Several states are steadily vaccinating more of their Black residents and closing the racial vaccination gap. Education around the science, safety and efficacy have helped. “I’ve found explaining the process to the patients helps, especially when it comes to the COVID vaccines. Understanding how messenger RNA helps code cells to produce and fight off the virus themselves can get complicated, but having the conversation with a Black physician who relates to you makes it easier,” Dr. Taylor says.
Many of the questions Dr. Taylor receives from her patients about vaccines, specifically the new COVID immunizations, echo theories and fears that stem from a variety of sources – both official and not. “I’ve had patients ask me about their reproductive system and if it might be harmed by the vaccine. Or patients with circulatory issues, who heard about the blood clotting cases, wonder whether the vaccine is safe for them. Those are valid questions to ask about one’s wellbeing,” Dr. Taylor says.
The speed with which the vaccines were developed is also an understandable point of hesitation for some, but there’s an explanation for that. “The vaccines did seem to arrive right when we needed them because the technology was in development years before. Messenger RNA vaccines were seen as groundbreaking and more effective than the ‘dead virus’ vaccines for a while before COVID, unexpected as it was. The science was secure, so the timeframe and technology of the COVID vaccine development can be viewed as a modern science success,” Dr. Taylor says.

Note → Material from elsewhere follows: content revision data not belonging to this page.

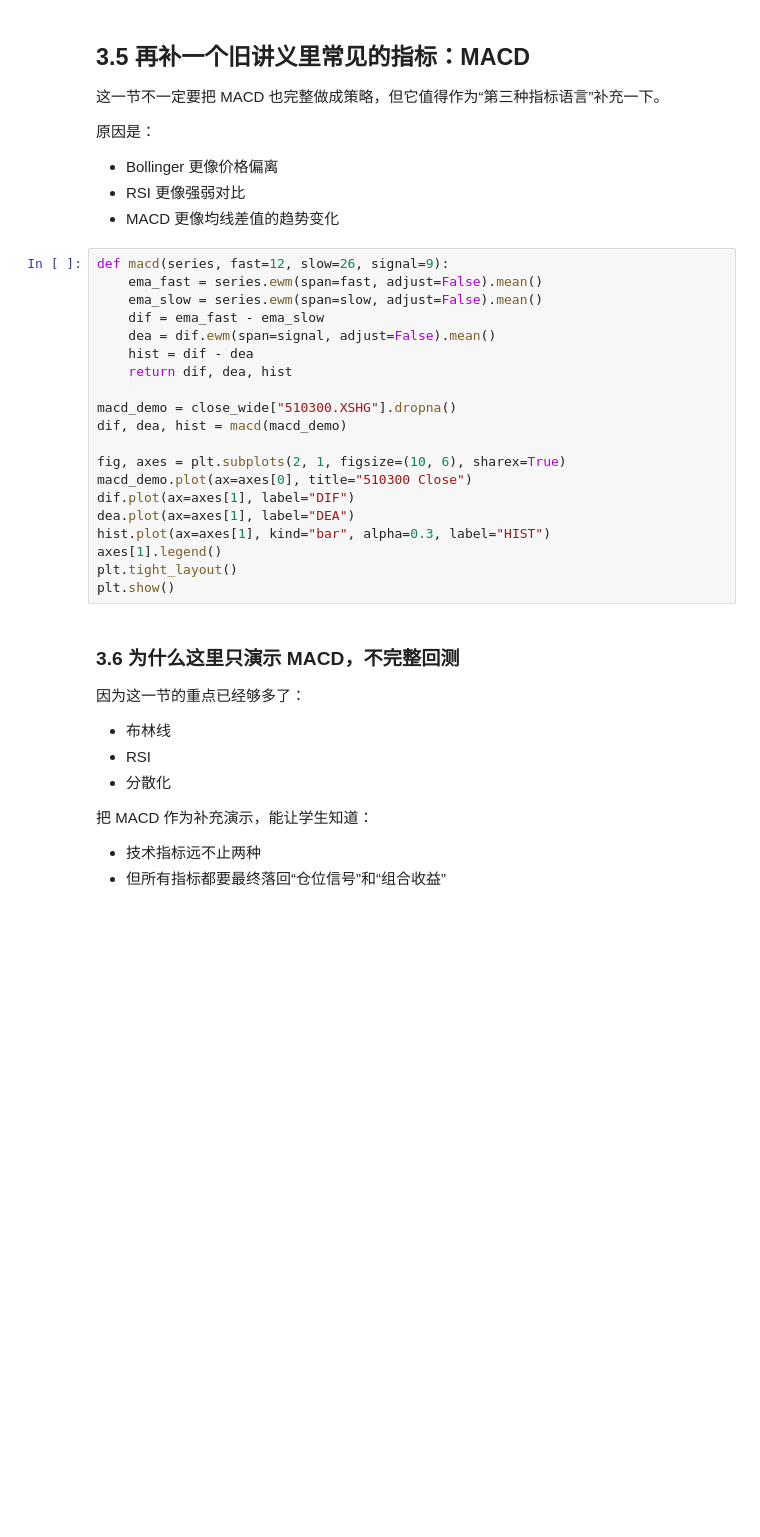
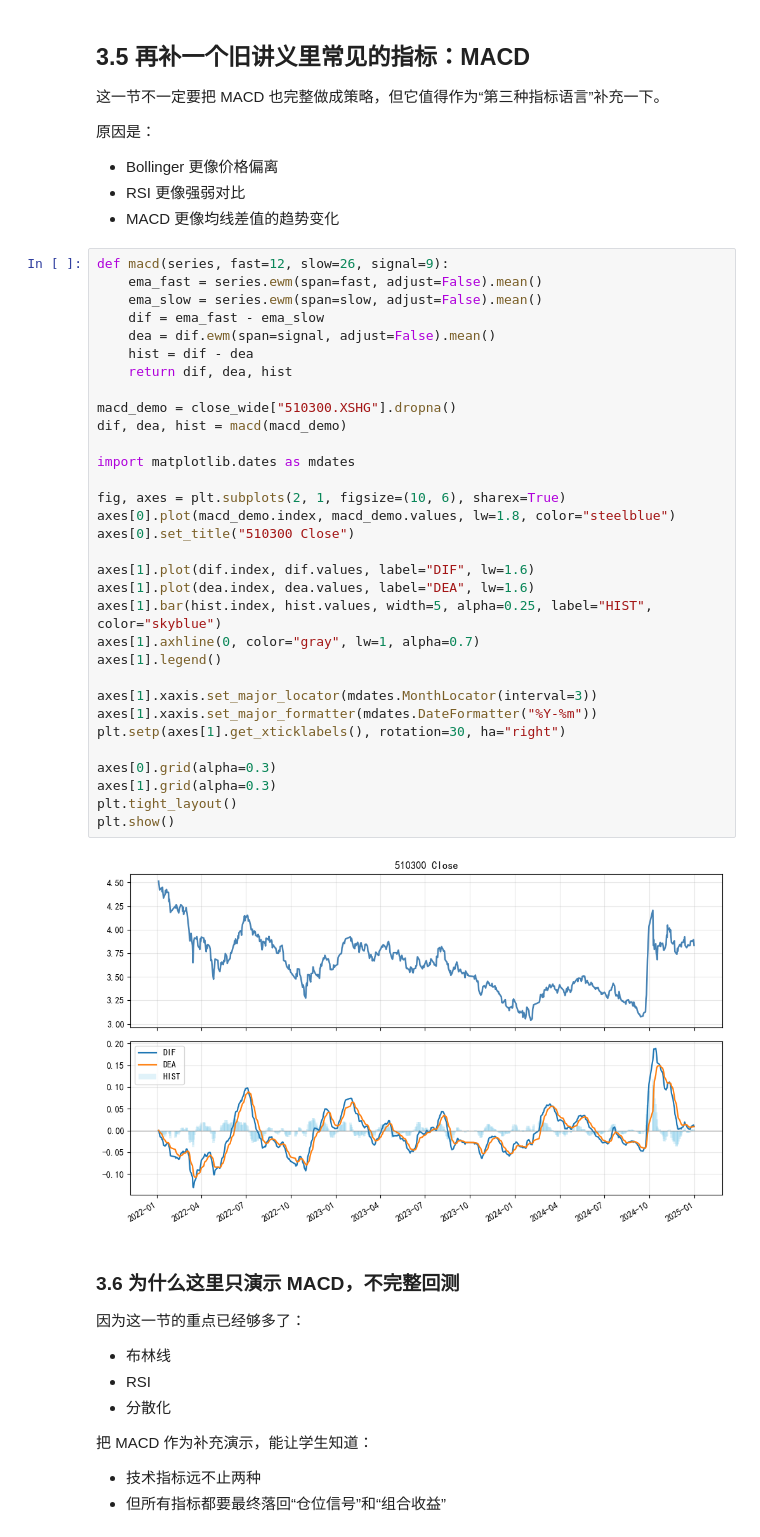
Before and after one commit to GoodNight0721/fec_workshop, a Jupyter notebook: quant_investing/compact_6lectures/C04_技术指标与分散化.ipynb, the cells around one changed output. Cells and saved outputs as stored; diff of their text form; blank space fills up the shorter version.

```diff
--- a/quant_investing/compact_6lectures/C04_技术指标与分散化.ipynb
+++ b/quant_investing/compact_6lectures/C04_技术指标与分散化.ipynb
@@ -195,23 +191,37 @@ plt.show()
 # %%
 def macd(series, fast=12, slow=26, signal=9):
     ema_fast = series.ewm(span=fast, adjust=False).mean()
     ema_slow = series.ewm(span=slow, adjust=False).mean()
     dif = ema_fast - ema_slow
     dea = dif.ewm(span=signal, adjust=False).mean()
     hist = dif - dea
     return dif, dea, hist
 
 macd_demo = close_wide["510300.XSHG"].dropna()
 dif, dea, hist = macd(macd_demo)
 
+import matplotlib.dates as mdates
+
 fig, axes = plt.subplots(2, 1, figsize=(10, 6), sharex=True)
-macd_demo.plot(ax=axes[0], title="510300 Close")
-dif.plot(ax=axes[1], label="DIF")
-dea.plot(ax=axes[1], label="DEA")
-hist.plot(ax=axes[1], kind="bar", alpha=0.3, label="HIST")
+axes[0].plot(macd_demo.index, macd_demo.values, lw=1.8, color="steelblue")
+axes[0].set_title("510300 Close")
+
+axes[1].plot(dif.index, dif.values, label="DIF", lw=1.6)
+axes[1].plot(dea.index, dea.values, label="DEA", lw=1.6)
+axes[1].bar(hist.index, hist.values, width=5, alpha=0.25, label="HIST", color="skyblue")
+axes[1].axhline(0, color="gray", lw=1, alpha=0.7)
 axes[1].legend()
+
+axes[1].xaxis.set_major_locator(mdates.MonthLocator(interval=3))
+axes[1].xaxis.set_major_formatter(mdates.DateFormatter("%Y-%m"))
+plt.setp(axes[1].get_xticklabels(), rotation=30, ha="right")
+
+axes[0].grid(alpha=0.3)
+axes[1].grid(alpha=0.3)
 plt.tight_layout()
 plt.show()
+# %% [output]
+[figure, added]
 # %% [markdown]
 ### 3.6 为什么这里只演示 MACD，不完整回测
 因为这一节的重点已经够多了：
```
Also changed, not shown: parts of 2 cells of this notebook.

The circulation of misinformation can be frustrating, she says, but we must take care to avoid dismissing those with questions and concerns, or labeling them conspiracy theorists. “We want people to take vaccines, but being hesitant about them can be borne from a lot of things other than just ‘ignorance,’” Dr. Taylor says. “Some people prefer or find good results with alternative or natural methods. Some have seen side effects and issues arise in people they know and love. I have to respect people’s autonomy while also providing them factual, evidence-based information in order to make an informed decision.”
Dr. Taylor says that we tend to receive the vaccinations we need to attend school as children, and then skip the critical ones needed in adolescence and adulthood. Often, this isn’t intentional on the part of the patient, who doesn’t always know that additional vaccines are recommended. “We can reference Henrietta Lacks and the Tuskegee experiments as why there is mistrust of the medical community, but the whole of the issue is that it’s hard to stay informed and knowledgeable in a system that was built without addressing health care inequities and social determinants of health. The disparity of care, treatment by doctors, access to quality care, and understandable information not being readily available – that’s what destroys trust over time,” she says.
From ease of access to aftercare, the patient experience is key to building trust. In the case of COVID, that trust is key to vaccine adherence that builds herd immunity and safeguards the community. Not every question can be answered, but the effort to connect and inform is critical. “I was one of the firsts within Ascension Michigan to receive my COVID vaccination, and, even as a longstanding doctor, I had reservations. But, ultimately, I trust the field I chose and understand that protecting myself also protects others. And that’s the message I try to convey to my patients,” Dr. Taylor says.
Get more health information and find a doctor near you by visiting ascension.org/michigan or calling 866-501-DOCS (3627).